RECORDS FOR THIS EXERCISE START
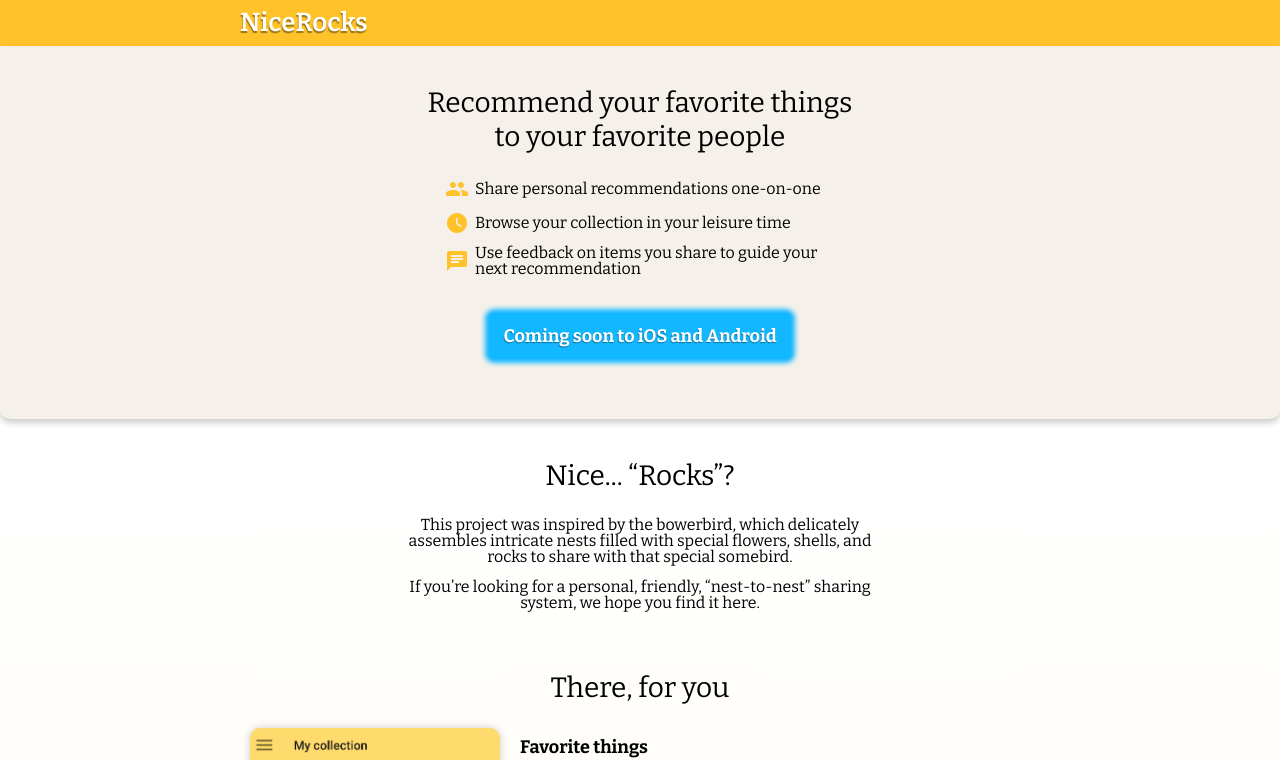
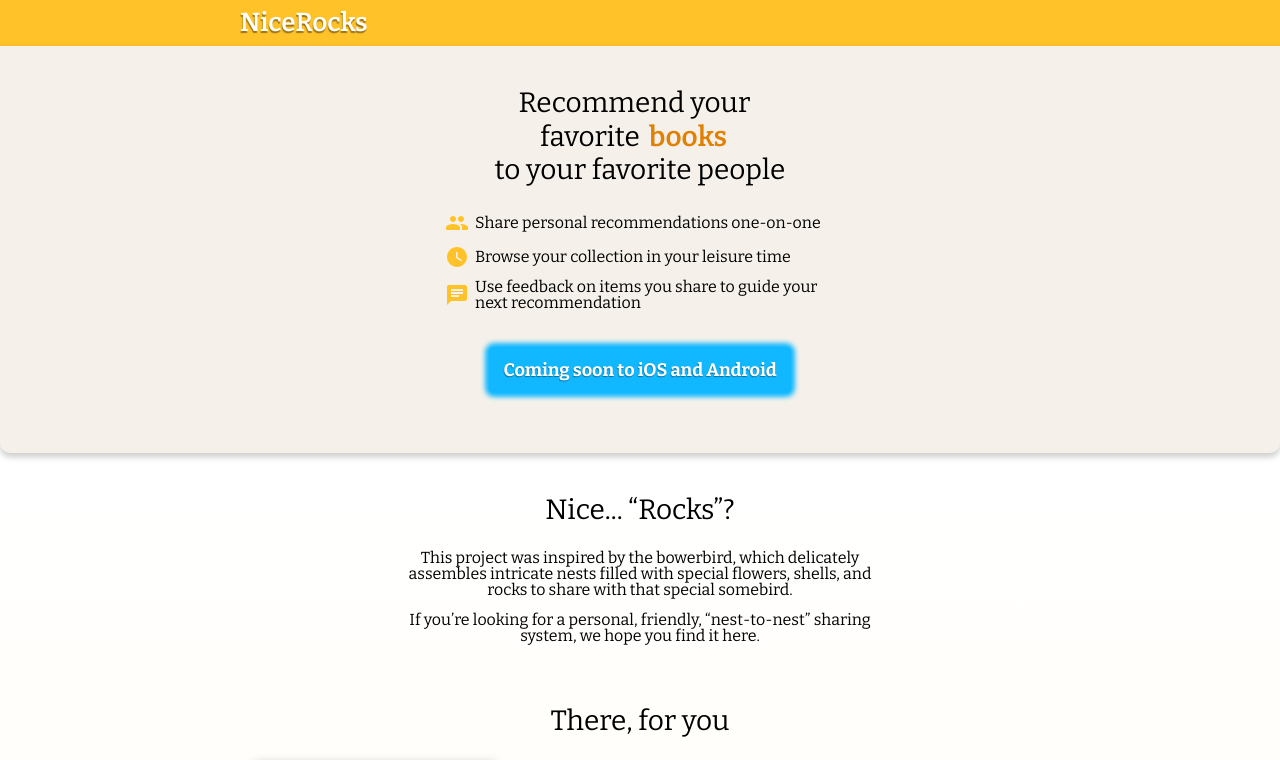
Before and after one commit to Samtfm/nice-rocks-landing-page, a React (Create React App) app: page / in a window 1280 px wide. Shown: the top 760 px of the page. Built offline with nearby package versions, Linux system fonts and the light colour scheme.

Commit message:
add fancy scrolling favorites

```diff
--- a/src/components/Banner.js
+++ b/src/components/Banner.js
@@ -4,8 +4,7 @@ import Button from '@material-ui/core/Button'
 import WatchLaterIcon from '@material-ui/icons/WatchLater';
 import People from '@material-ui/icons/People';
 import ChatIcon from '@material-ui/icons/Chat';
-const tagline = "Recommend your favorite\u00A0things to your favorite\u00A0people"
-
+import FancyFavs from './FancyFavs';
 const bullets = [
   {
     icon: People,
@@ -32,7 +31,7 @@ const Banner = () => {
     <section className='Banner'>
       <div>
         <h1 className='Banner-tagline'>
-          {tagline}
+          {"Recommend your \u00A0"}<FancyFavs></FancyFavs>{" to your favorite\u00A0people"}
         </h1>
         <div className='Banner-keyFeatures'>
           <ul >
--- a/src/components/Banner.scss
+++ b/src/components/Banner.scss
@@ -24,7 +24,6 @@
 
 .Banner {
   background-color: $beige;
-  border-bottom: px solid $fire;
   padding: 40px 10px 60px 10px;
   margin-bottom: 40px;
   border-radius: 0 0 10px 10px;
--- /dev/null
+++ b/src/components/FancyFavs.js
@@ -0,0 +1,52 @@
+
+import React, {useState, useEffect} from 'react';
+import './FancyFavs.scss';
+
+const FancyFavs = () => {
+  const [thingIndex, setThingIndex] = useState(0);
+  const [visible, setVisible] = useState(true);
+  const [reset, setReset] = useState(false);
+  const thingList = [
+    "links",
+    "books",
+    "movies",
+    "articles",
+    "music",
+    "games",
+    "recipies",
+    "artists",
+  ]
+  useEffect(() => {
+    const interval = setInterval(() => {
+      setVisible(false);
+      setThingIndex(i => (i + 1) % thingList.length)
+      setTimeout(() => {
+        setReset(true)
+        setTimeout(() => {
+          setReset(false);
+          setVisible(true)
+        }, 50)
+      }, 700)
+    }, 2500);
+    return () => clearInterval(interval);
+  }, []);
+
+  return (
+    <div className="FancyFavs">
+      {"favorite "}
+      <span className="FancyFavs-animContainer">
+      {reset ? (<>
+        <div className={'current immediate'}>{thingList[thingIndex]}</div>
+        <div className={'next'}>{thingList[thingIndex+1 % thingList.length-1]}</div>
+      </>) : visible ? (<>
+        <div className={'current'}>{thingList[thingIndex]}</div>
+        <div className={'next'}>{thingList[thingIndex+1 % thingList.length-1]}</div>
+      </>) : (<>
+        <div className={'prev'}>{thingList[thingIndex > 0 ? thingIndex-1 : thingList.length-1]}</div>
+      </>)}
+      </span>
+    </div>
+  )
+}
+
+export default FancyFavs;
--- /dev/null
+++ b/src/components/FancyFavs.scss
@@ -0,0 +1,41 @@
+@import "src/colors";
+
+.FancyFavs {
+  width: 200px;
+  margin: 0 auto;
+  span {
+    transition:all 0.3s ease;
+  }
+  display: flex;
+
+}
+.FancyFavs-animContainer {
+  width: 160px;
+  position: relative;
+  div {
+    transition:all 0.6s ease-in;
+    position: absolute;
+    left: 9px;
+    height: 1;
+  }
+  .prev {
+    color: transparent;
+    transform: translate(6px,0);
+  }
+  .next {
+    color: transparent;
+    transform: translate(0,0);
+  }
+  .current {
+    color: $fireDark;
+    font-weight: 600;
+    transform: translate(0,0);
+    transition:all 0.6s ease-out;
+
+  }
+  .current.immediate {
+    transform: translate(-4px,0);
+    color: transparent;
+    transition:all 0s ease;
+  }
+}
```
RECORDS FOR THIS EXERCISE END
# ABOUT THIS EXERCISE:
Check each line above for the string "const" and copy the ones that have it.

# ANSWER TO THE EXERCISE:
-const tagline = "Recommend your favorite\u00A0things to your favorite\u00A0people"
 const bullets = [
@@ -32,7 +31,7 @@ const Banner = () => {
+const FancyFavs = () => {
+  const [thingIndex, setThingIndex] = useState(0);
+  const [visible, setVisible] = useState(true);
+  const [reset, setReset] = useState(false);
+  const thingList = [
+    const interval = setInterval(() => {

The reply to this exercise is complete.